### [Task to complete]
No image is to be carried over; reproduce the rest of the listing word for word.

________________________

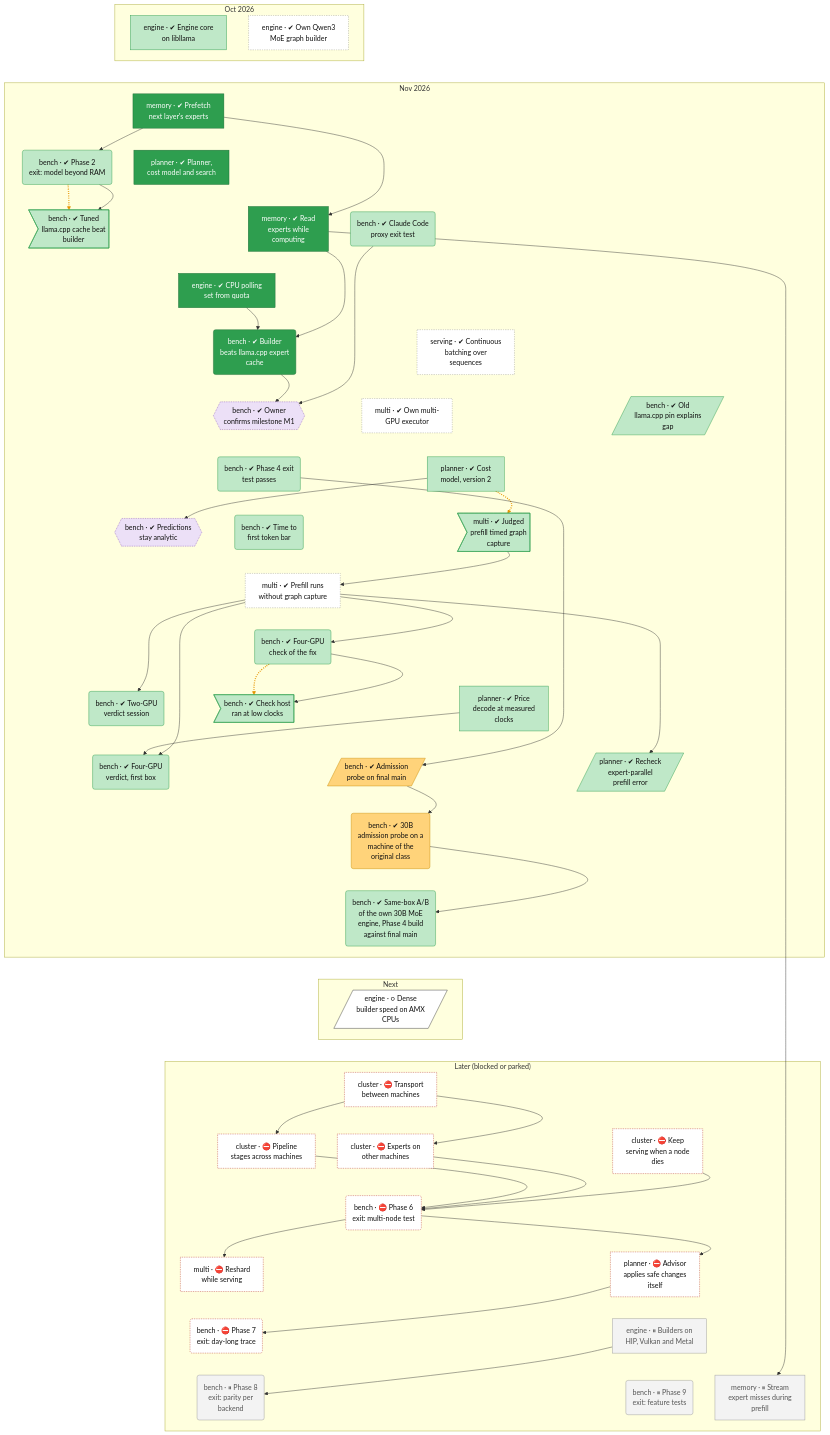
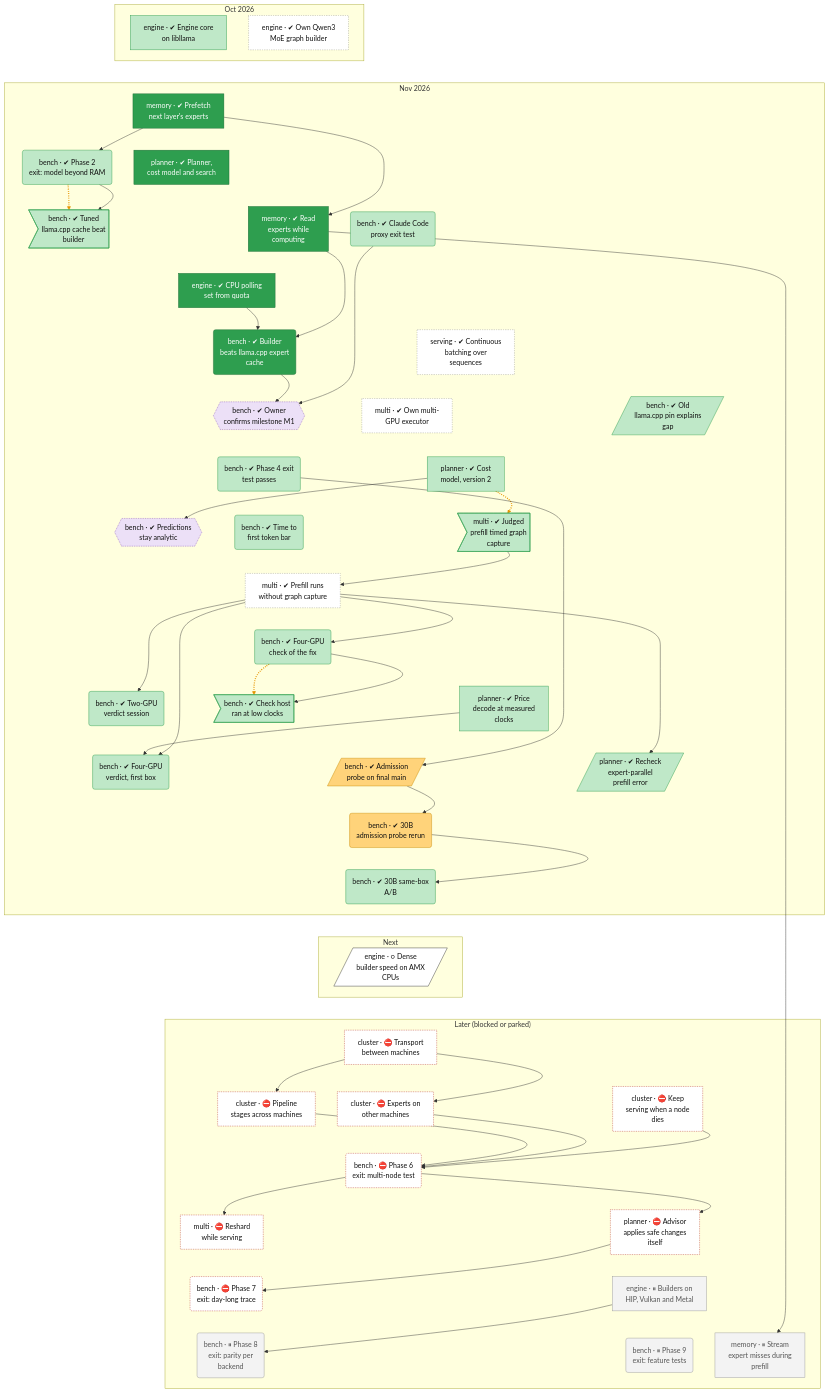
Before and after one commit to lhns/tetraeder: the second of 2 diagrams in docs/roadmap.md, drawn with Mermaid. The commit also changed other lines of this file and 5 other files, not shown here.

Commit message:
M2 report: decision 4 is whether the A/B stands in for the 30B half of the D2a probe; margin arithmetic; m2-plan and bench-m2-report current

```diff
--- a/docs/roadmap.md
+++ b/docs/roadmap.md
@@ -131,8 +131,8 @@
         bench_d2a_probe[/"bench · ✔ Admission<br/>probe on final main"/]
         bench_v4a_verdict("bench · ✔ Four-GPU<br/>verdict, first box")
         planner_ep_prefill_recheck[/"planner · ✔ Recheck<br/>expert-parallel<br/>prefill error"/]
-        bench_d2a_30b("bench · ✔ 30B<br/>admission probe on a<br/>machine of the<br/>original class")
-        bench_ab30b("bench · ✔ Same-box A/B<br/>of the own 30B MoE<br/>engine, Phase 4 build<br/>against final main")
+        bench_d2a_30b("bench · ✔ 30B<br/>admission probe rerun")
+        bench_ab30b("bench · ✔ 30B same-box<br/>A/B")
     end
     subgraph bd_2["Next"]
         engine_dense_amx[/"engine · ○ Dense<br/>builder speed on AMX<br/>CPUs"/]
```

________________________

### [Answer section]
Before and after one commit to lhns/tetraeder: the second of 2 diagrams in docs/roadmap.md, drawn with Mermaid. The commit also changed other lines of this file and 5 other files, not shown here.

Commit message:
M2 report: decision 4 is whether the A/B stands in for the 30B half of the D2a probe; margin arithmetic; m2-plan and bench-m2-report current

```diff
--- a/docs/roadmap.md
+++ b/docs/roadmap.md
@@ -131,8 +131,8 @@
         bench_d2a_probe[/"bench · ✔ Admission<br/>probe on final main"/]
         bench_v4a_verdict("bench · ✔ Four-GPU<br/>verdict, first box")
         planner_ep_prefill_recheck[/"planner · ✔ Recheck<br/>expert-parallel<br/>prefill error"/]
-        bench_d2a_30b("bench · ✔ 30B<br/>admission probe on a<br/>machine of the<br/>original class")
-        bench_ab30b("bench · ✔ Same-box A/B<br/>of the own 30B MoE<br/>engine, Phase 4 build<br/>against final main")
+        bench_d2a_30b("bench · ✔ 30B<br/>admission probe rerun")
+        bench_ab30b("bench · ✔ 30B same-box<br/>A/B")
     end
     subgraph bd_2["Next"]
         engine_dense_amx[/"engine · ○ Dense<br/>builder speed on AMX<br/>CPUs"/]
```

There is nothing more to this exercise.